**WORK TO COMPLETE**: The lines to copy from the data below are those that hold the string "Collection".

....

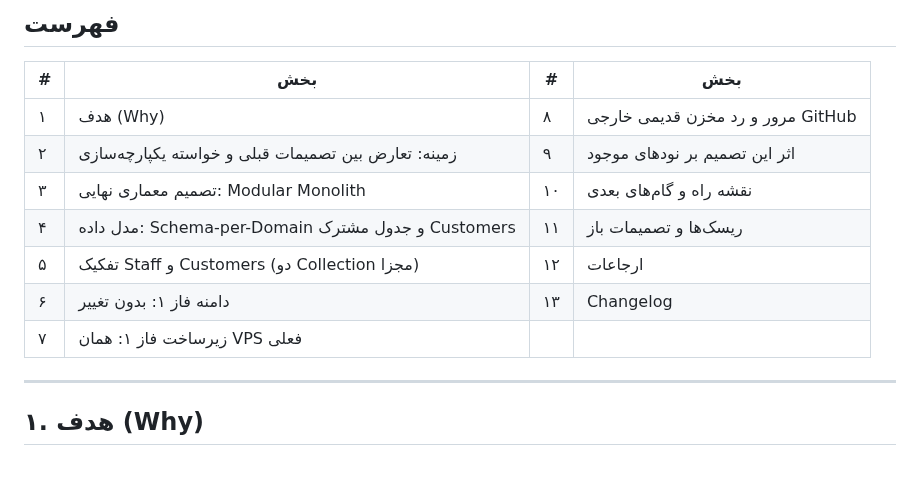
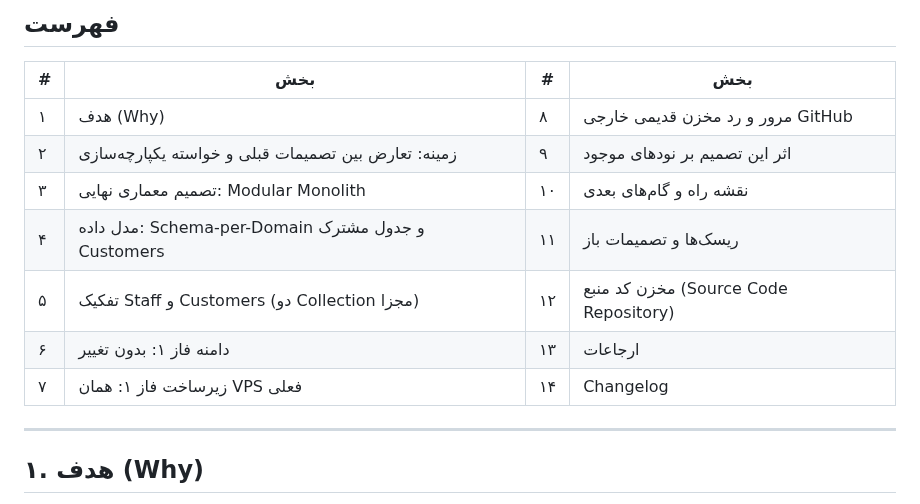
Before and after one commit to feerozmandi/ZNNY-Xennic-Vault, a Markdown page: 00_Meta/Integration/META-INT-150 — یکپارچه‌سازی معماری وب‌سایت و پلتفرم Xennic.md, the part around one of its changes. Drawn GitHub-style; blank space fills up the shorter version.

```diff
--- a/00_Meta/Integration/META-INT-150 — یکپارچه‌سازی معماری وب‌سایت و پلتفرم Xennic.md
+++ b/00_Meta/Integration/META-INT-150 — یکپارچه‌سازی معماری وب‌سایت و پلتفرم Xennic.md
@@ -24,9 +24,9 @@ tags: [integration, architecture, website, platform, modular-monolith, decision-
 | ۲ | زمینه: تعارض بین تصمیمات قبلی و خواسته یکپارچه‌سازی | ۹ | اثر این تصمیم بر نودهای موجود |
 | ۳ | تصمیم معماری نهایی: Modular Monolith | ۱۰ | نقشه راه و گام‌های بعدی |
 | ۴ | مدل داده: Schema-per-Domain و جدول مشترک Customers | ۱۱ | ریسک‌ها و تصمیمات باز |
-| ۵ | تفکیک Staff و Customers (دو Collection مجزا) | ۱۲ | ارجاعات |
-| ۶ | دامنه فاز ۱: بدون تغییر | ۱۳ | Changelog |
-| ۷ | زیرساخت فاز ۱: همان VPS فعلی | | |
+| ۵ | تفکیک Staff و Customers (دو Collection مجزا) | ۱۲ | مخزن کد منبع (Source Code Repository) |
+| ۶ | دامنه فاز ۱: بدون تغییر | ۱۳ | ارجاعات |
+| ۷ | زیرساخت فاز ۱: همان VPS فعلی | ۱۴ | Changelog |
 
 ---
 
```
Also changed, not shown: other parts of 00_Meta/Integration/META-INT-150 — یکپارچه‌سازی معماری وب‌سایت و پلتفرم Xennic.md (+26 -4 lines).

....

**SOLUTION FOR THIS EXERCISE**:
-| ۵ | تفکیک Staff و Customers (دو Collection مجزا) | ۱۲ | ارجاعات |
+| ۵ | تفکیک Staff و Customers (دو Collection مجزا) | ۱۲ | مخزن کد منبع (Source Code Repository) |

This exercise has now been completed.